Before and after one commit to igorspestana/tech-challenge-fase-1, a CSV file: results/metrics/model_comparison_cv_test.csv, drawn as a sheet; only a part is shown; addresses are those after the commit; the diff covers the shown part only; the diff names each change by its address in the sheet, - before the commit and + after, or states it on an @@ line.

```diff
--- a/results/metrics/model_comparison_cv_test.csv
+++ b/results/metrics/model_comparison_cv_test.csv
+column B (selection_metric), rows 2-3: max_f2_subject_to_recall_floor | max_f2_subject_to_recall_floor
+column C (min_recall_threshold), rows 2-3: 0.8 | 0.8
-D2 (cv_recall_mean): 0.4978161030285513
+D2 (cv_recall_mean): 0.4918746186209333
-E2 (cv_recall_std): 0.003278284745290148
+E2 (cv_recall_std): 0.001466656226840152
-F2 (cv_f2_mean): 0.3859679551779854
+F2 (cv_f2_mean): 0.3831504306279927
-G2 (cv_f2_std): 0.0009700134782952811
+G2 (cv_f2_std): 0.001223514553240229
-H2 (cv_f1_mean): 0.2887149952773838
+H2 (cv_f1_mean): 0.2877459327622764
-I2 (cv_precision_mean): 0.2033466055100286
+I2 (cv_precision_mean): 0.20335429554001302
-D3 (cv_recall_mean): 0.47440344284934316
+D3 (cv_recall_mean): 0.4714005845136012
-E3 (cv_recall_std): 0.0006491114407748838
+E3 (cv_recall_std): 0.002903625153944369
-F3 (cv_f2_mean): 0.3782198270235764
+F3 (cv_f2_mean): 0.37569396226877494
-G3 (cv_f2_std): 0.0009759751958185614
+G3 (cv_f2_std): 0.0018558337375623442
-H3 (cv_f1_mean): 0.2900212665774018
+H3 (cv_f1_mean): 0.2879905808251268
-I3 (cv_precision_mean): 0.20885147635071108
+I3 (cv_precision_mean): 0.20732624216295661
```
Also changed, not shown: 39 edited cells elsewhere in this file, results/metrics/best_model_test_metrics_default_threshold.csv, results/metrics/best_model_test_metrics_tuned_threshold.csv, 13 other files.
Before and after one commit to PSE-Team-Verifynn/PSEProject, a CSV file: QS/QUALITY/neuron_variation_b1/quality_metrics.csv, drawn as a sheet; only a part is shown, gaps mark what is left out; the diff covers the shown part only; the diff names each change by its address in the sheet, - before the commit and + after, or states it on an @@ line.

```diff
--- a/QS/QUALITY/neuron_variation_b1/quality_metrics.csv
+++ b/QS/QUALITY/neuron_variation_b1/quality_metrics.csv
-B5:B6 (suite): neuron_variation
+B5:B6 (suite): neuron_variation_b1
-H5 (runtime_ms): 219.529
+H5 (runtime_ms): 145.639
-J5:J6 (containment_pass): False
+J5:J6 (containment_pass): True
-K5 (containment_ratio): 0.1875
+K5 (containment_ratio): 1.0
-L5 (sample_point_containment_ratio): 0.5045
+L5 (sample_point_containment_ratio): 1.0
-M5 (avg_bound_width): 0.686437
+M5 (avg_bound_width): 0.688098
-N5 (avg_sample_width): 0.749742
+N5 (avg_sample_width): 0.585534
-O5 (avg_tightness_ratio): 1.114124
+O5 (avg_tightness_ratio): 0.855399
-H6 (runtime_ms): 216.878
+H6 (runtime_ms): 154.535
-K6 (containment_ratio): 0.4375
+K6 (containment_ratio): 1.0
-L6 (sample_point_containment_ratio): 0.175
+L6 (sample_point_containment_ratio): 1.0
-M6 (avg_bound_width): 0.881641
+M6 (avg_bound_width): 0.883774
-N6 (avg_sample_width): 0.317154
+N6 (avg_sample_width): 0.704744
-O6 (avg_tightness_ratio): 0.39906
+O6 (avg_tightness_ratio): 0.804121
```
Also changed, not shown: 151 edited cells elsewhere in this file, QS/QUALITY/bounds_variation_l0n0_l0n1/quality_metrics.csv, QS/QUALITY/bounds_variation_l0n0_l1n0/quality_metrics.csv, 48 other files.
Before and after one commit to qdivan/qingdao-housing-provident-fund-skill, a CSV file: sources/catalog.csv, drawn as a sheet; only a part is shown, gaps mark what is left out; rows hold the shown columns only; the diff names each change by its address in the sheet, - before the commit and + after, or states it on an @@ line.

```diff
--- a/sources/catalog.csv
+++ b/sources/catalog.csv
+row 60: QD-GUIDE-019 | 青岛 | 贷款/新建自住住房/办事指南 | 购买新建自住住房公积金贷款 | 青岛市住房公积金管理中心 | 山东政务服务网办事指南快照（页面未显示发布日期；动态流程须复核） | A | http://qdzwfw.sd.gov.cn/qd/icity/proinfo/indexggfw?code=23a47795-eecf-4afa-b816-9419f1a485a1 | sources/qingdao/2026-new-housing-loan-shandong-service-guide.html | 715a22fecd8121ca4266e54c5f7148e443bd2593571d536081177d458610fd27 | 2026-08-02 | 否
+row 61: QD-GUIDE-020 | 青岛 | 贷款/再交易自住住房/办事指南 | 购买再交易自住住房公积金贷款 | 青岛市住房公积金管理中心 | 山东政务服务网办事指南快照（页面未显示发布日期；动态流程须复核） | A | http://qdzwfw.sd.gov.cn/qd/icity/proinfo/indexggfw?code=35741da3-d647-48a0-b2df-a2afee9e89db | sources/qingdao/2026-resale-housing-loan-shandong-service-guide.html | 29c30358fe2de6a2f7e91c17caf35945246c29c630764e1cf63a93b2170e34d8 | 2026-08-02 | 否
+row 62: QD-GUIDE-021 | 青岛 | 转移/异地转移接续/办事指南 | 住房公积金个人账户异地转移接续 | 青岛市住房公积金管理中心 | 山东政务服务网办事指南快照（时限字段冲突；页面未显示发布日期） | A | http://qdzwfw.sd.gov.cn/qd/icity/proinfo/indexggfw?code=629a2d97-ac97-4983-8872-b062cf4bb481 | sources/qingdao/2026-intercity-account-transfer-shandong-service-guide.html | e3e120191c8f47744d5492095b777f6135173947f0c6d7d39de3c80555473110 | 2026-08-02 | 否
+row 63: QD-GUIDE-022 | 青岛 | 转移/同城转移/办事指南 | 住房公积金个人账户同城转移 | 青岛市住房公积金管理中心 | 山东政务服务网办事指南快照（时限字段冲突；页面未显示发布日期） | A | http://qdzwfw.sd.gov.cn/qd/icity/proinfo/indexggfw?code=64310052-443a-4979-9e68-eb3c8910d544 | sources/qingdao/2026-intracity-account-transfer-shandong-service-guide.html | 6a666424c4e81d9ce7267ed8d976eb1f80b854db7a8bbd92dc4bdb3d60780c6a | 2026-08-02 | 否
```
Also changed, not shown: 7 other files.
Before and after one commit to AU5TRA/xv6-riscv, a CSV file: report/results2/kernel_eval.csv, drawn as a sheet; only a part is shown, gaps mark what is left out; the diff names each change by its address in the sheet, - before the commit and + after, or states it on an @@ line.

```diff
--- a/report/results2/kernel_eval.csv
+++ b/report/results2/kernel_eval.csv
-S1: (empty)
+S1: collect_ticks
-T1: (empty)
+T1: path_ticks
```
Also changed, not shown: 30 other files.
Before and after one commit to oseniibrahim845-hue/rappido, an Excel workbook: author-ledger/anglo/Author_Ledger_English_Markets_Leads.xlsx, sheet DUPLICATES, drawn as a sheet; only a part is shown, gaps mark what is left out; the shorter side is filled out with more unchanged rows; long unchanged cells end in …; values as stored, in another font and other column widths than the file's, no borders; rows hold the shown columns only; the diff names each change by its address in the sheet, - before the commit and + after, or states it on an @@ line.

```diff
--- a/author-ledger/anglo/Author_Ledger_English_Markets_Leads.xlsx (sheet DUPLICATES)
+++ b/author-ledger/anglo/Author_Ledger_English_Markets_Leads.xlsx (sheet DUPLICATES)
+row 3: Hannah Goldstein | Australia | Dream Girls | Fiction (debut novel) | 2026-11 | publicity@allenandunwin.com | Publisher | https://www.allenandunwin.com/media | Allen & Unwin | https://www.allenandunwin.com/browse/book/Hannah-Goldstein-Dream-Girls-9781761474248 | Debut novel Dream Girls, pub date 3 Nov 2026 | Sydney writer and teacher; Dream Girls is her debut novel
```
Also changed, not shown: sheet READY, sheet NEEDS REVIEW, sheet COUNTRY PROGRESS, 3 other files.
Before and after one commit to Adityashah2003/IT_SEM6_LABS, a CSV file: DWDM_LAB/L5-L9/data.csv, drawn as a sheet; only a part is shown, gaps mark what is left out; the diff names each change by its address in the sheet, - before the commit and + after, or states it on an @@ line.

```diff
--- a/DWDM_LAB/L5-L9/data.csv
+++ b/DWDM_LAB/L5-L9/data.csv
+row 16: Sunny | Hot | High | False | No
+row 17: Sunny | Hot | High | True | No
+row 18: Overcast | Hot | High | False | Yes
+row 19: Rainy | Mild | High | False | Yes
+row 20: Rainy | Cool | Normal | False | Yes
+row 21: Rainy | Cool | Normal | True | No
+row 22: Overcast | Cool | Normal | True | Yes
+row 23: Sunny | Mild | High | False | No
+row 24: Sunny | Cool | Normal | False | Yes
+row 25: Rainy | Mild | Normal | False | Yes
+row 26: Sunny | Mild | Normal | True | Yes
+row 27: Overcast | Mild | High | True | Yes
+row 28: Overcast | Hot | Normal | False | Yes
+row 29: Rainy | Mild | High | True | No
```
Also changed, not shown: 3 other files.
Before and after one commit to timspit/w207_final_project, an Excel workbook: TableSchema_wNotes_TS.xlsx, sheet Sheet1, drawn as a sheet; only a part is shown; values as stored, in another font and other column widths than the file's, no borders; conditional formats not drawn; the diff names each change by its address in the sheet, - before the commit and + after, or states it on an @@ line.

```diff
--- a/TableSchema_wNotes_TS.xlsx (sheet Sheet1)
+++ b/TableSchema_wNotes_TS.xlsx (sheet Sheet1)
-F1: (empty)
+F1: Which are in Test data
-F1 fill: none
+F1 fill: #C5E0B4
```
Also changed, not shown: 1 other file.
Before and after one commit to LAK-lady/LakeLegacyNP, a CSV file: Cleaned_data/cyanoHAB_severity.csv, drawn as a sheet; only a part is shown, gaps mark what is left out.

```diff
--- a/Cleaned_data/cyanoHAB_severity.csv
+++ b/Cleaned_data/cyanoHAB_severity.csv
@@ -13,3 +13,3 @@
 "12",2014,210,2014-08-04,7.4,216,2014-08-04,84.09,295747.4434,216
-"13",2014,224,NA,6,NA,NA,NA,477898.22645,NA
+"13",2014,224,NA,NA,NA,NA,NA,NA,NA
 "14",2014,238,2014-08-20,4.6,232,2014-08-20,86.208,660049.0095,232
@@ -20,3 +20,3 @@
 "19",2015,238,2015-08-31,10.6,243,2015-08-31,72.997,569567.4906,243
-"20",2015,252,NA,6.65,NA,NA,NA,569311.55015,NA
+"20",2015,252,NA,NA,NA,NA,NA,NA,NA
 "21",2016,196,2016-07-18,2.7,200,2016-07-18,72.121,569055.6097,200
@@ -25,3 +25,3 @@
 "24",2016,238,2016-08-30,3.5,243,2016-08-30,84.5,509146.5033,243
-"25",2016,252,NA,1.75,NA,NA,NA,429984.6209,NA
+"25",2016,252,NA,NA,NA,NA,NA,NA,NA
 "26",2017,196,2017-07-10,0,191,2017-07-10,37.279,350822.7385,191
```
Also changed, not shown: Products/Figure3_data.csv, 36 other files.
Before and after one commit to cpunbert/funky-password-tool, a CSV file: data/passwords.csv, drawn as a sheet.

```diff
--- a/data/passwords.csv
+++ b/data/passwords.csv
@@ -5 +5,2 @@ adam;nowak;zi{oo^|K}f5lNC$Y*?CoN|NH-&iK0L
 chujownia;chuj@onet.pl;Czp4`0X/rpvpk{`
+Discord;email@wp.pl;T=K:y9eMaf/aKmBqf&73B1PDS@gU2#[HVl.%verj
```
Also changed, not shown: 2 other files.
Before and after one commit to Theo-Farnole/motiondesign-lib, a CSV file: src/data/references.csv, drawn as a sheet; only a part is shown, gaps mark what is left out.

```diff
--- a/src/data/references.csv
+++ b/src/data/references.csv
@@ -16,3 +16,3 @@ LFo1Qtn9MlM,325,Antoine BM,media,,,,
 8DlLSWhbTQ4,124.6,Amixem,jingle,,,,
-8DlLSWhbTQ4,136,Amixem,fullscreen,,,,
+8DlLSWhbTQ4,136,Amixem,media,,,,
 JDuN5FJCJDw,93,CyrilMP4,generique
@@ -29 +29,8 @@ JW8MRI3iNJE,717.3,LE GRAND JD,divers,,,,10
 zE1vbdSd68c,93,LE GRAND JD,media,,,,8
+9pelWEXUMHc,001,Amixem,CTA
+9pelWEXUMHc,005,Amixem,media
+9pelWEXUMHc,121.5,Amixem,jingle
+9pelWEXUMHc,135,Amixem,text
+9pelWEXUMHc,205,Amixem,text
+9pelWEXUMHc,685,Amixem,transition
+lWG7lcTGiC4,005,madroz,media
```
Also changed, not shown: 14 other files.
--------------------------------
Exercise prompt:
Wherever the string "Cool" occurs in the records above, copy that line.

Problem solution:
+row 20: Rainy | Cool | Normal | False | Yes
+row 21: Rainy | Cool | Normal | True | No
+row 22: Overcast | Cool | Normal | True | Yes
+row 24: Sunny | Cool | Normal | False | Yes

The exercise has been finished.